-- What needs to be done --
Copy the entries below word for word, but omit any pictures they contain.

----- Entries shown -----

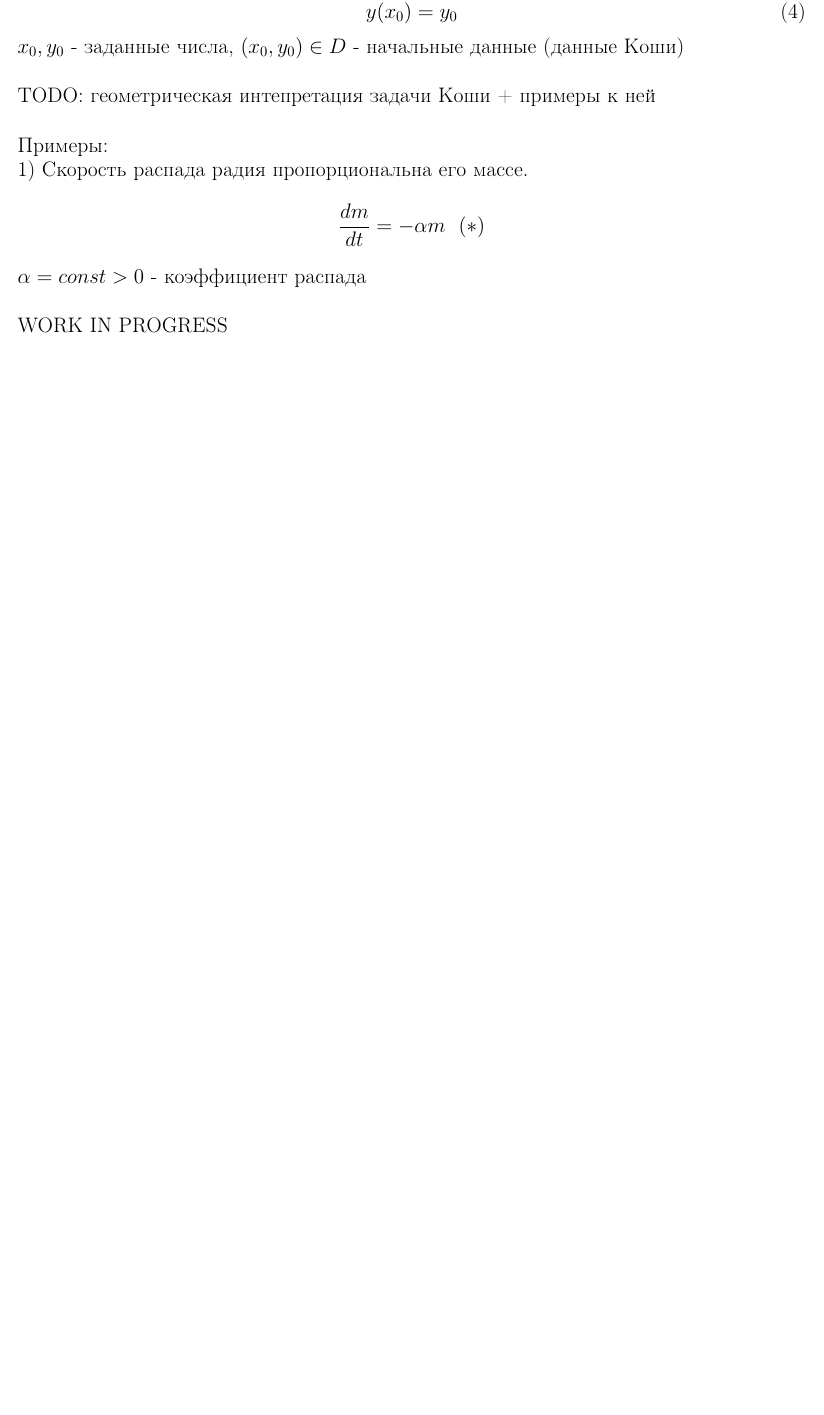
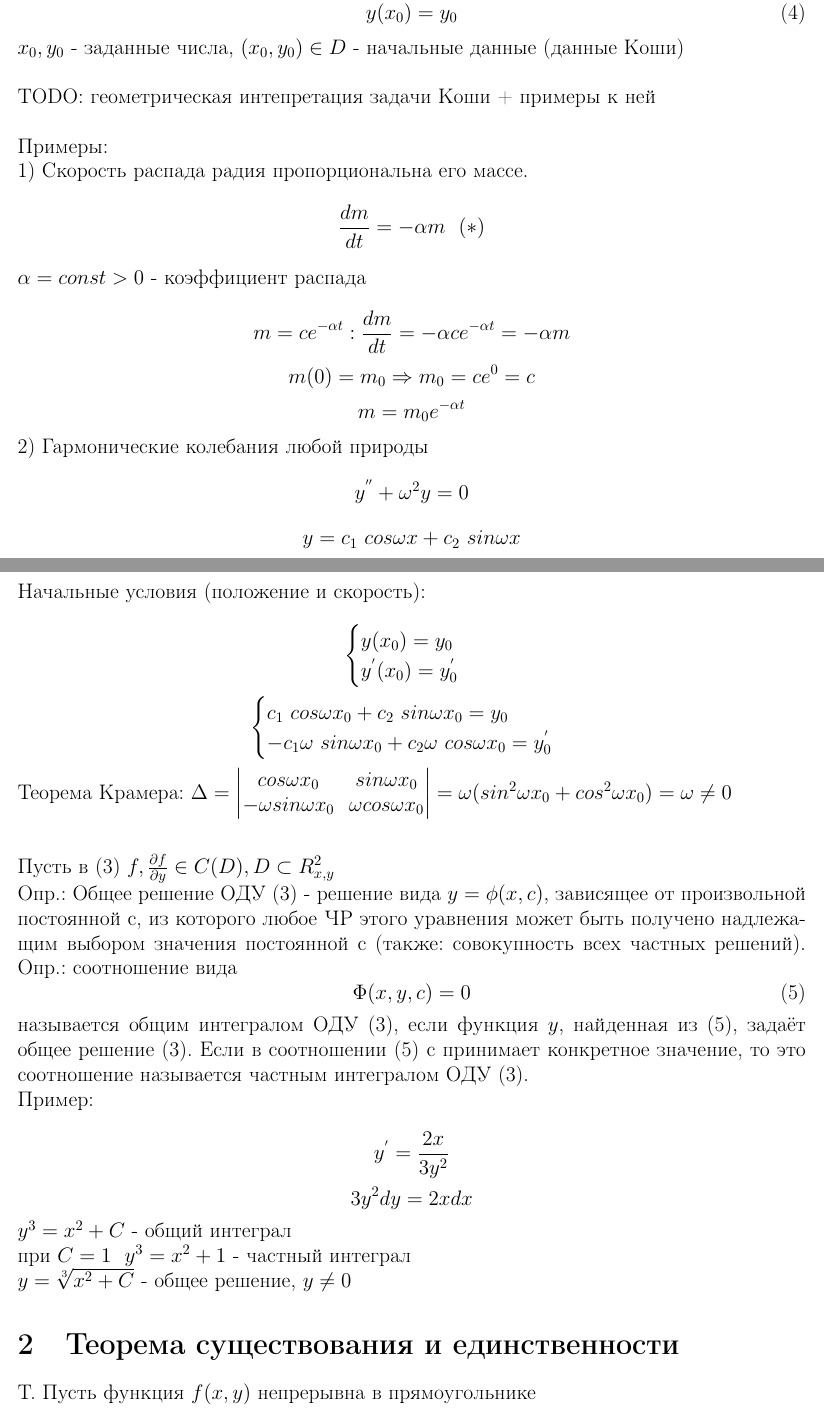
Before and after one commit to x6x4/lections, a LaTeX document (odu/odu.tex): part of page 3 of 3 before the commit and two parts of pages 3 and 4 of 5 after it, the two joined at a grey line, cut so that both start at the same text, the shorter picture padded with empty space. Compiled offline with pdfLaTeX.

Commit message:
mrrrrrrrrrrrrr

```diff
--- a/odu/odu.tex
+++ b/odu/odu.tex
@@ -131,4 +131,50 @@ TODO: геометрическая интепретация задачи Кош
 \begin{equation*} \label{eq:*}
     \frac{dm}{dt} = -\alpha m \ \ (*)
 \end{equation*}
-$\alpha = const > 0$ - коэффициент распада
+$\alpha = const > 0$ - коэффициент распада\\
+$$m = c e^{-\alpha t} : \frac{dm}{dt} = -\alpha ce^{-\alpha t} = -\alpha m$$
+$$m(0) = m_0 \Rightarrow m_0 = c e^0 = c$$
+$$m = m_0 e^{-\alpha t}$$
+2) Гармонические колебания любой природы
+$$y^{''} + \omega^2 y = 0$$
+$$y = c_1 \ cos \omega x + c_2 \ sin \omega x$$
+Начальные условия (положение и скорость):\\
+\begin{equation*}
+    \begin{cases}
+        y(x_0) = y_0 \\
+        y^{'}(x_0) = y^{'}_0
+    \end{cases}
+\end{equation*}
+\begin{equation*}
+    \begin{cases}
+        c_1 \ cos \omega x_0 + c_2 \ sin \omega x_0 = y_0\\
+        -c_1 \omega\ sin \omega x_0 + c_2 \omega \ cos \omega x_0 = y^{'}_0
+    \end{cases}
+\end{equation*}
+Теорема Крамера: $\Delta =
+\begin{vmatrix}
+    cos \omega x_0 & sin \omega x_0 \\
+    - \omega sin \omega x_0 & \omega cos \omega x_0
+\end{vmatrix} = \omega (sin^2 \omega x_0 + cos^2 \omega x_0) = \omega \neq 0$
+\\\\\\
+Пусть в (\ref{eq:3}) $f, \frac{\partial f}{\partial y} \in C(D),
+D \subset R^2_{x, y}$\\
+Опр.: Общее решение ОДУ (\ref{eq:3}) - решение вида $y = \phi(x,c)$,
+зависящее от произвольной постоянной c, из которого любое ЧР этого уравнения
+может быть получено надлежащим выбором значения постоянной c
+(также: совокупность всех частных решений).
+Опр.: соотношение вида
+\begin{equation} \label{eq:5}
+    \Phi(x, y, c) = 0
+\end{equation} называется общим интегралом ОДУ (\ref{eq:3}), если
+функция $y$, найденная из (\ref{eq:5}), задаёт общее решение (\ref{eq:3}).
+Если в соотношении (\ref{eq:5}) c принимает конкретное значение, то
+это соотношение называется частным интегралом ОДУ (\ref{eq:3}).\\
+Пример:\\
+$$y^{'} = \frac{2x}{3y^2}$$
+$$3y^2dy = 2xdx$$
+$y^3 = x^2 + C$ - общий интеграл \\
+при $C=1\ \ y^3 = x^2 + 1$ - частный интеграл \\
+$y = \sqrt[3]{x^2 + C}$ - общее решение, $y \neq 0$
+\section{Теорема существования и единственности}
+Т. Пусть функция $f(x,y)$ непрерывна в прямоугольнике $$\Pi =
@@ -134,0 +230 @@ $\alpha = const > 0$ - коэффициент распада
+$$|f(x, y_1) - f(x, y_2)| = |f^{'}_y(x,y)| \ |y_1 - y_2|$$
@@ -135,3 +235,5 @@ $\alpha = const > 0$ - коэффициент распада
 \\\\
-WORK IN PROGRESS
+Дальше я не поняла, да оно мб и не понадобится.
+
+
 \end{document}
```
Also changed, not shown: odu/odu.pdf, odu/odu.tex (53 more changed lines).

-----

-- Task response --
Before and after one commit to x6x4/lections, a LaTeX document (odu/odu.tex): part of page 3 of 3 before the commit and two parts of pages 3 and 4 of 5 after it, the two joined at a grey line, cut so that both start at the same text, the shorter picture padded with empty space. Compiled offline with pdfLaTeX.

Commit message:
mrrrrrrrrrrrrr

```diff
--- a/odu/odu.tex
+++ b/odu/odu.tex
@@ -131,4 +131,50 @@ TODO: геометрическая интепретация задачи Кош
 \begin{equation*} \label{eq:*}
     \frac{dm}{dt} = -\alpha m \ \ (*)
 \end{equation*}
-$\alpha = const > 0$ - коэффициент распада
+$\alpha = const > 0$ - коэффициент распада\\
+$$m = c e^{-\alpha t} : \frac{dm}{dt} = -\alpha ce^{-\alpha t} = -\alpha m$$
+$$m(0) = m_0 \Rightarrow m_0 = c e^0 = c$$
+$$m = m_0 e^{-\alpha t}$$
+2) Гармонические колебания любой природы
+$$y^{''} + \omega^2 y = 0$$
+$$y = c_1 \ cos \omega x + c_2 \ sin \omega x$$
+Начальные условия (положение и скорость):\\
+\begin{equation*}
+    \begin{cases}
+        y(x_0) = y_0 \\
+        y^{'}(x_0) = y^{'}_0
+    \end{cases}
+\end{equation*}
+\begin{equation*}
+    \begin{cases}
+        c_1 \ cos \omega x_0 + c_2 \ sin \omega x_0 = y_0\\
+        -c_1 \omega\ sin \omega x_0 + c_2 \omega \ cos \omega x_0 = y^{'}_0
+    \end{cases}
+\end{equation*}
+Теорема Крамера: $\Delta =
+\begin{vmatrix}
+    cos \omega x_0 & sin \omega x_0 \\
+    - \omega sin \omega x_0 & \omega cos \omega x_0
+\end{vmatrix} = \omega (sin^2 \omega x_0 + cos^2 \omega x_0) = \omega \neq 0$
+\\\\\\
+Пусть в (\ref{eq:3}) $f, \frac{\partial f}{\partial y} \in C(D),
+D \subset R^2_{x, y}$\\
+Опр.: Общее решение ОДУ (\ref{eq:3}) - решение вида $y = \phi(x,c)$,
+зависящее от произвольной постоянной c, из которого любое ЧР этого уравнения
+может быть получено надлежащим выбором значения постоянной c
+(также: совокупность всех частных решений).
+Опр.: соотношение вида
+\begin{equation} \label{eq:5}
+    \Phi(x, y, c) = 0
+\end{equation} называется общим интегралом ОДУ (\ref{eq:3}), если
+функция $y$, найденная из (\ref{eq:5}), задаёт общее решение (\ref{eq:3}).
+Если в соотношении (\ref{eq:5}) c принимает конкретное значение, то
+это соотношение называется частным интегралом ОДУ (\ref{eq:3}).\\
+Пример:\\
+$$y^{'} = \frac{2x}{3y^2}$$
+$$3y^2dy = 2xdx$$
+$y^3 = x^2 + C$ - общий интеграл \\
+при $C=1\ \ y^3 = x^2 + 1$ - частный интеграл \\
+$y = \sqrt[3]{x^2 + C}$ - общее решение, $y \neq 0$
+\section{Теорема существования и единственности}
+Т. Пусть функция $f(x,y)$ непрерывна в прямоугольнике $$\Pi =
@@ -134,0 +230 @@ $\alpha = const > 0$ - коэффициент распада
+$$|f(x, y_1) - f(x, y_2)| = |f^{'}_y(x,y)| \ |y_1 - y_2|$$
@@ -135,3 +235,5 @@ $\alpha = const > 0$ - коэффициент распада
 \\\\
-WORK IN PROGRESS
+Дальше я не поняла, да оно мб и не понадобится.
+
+
 \end{document}
```
Also changed, not shown: odu/odu.pdf, odu/odu.tex (53 more changed lines).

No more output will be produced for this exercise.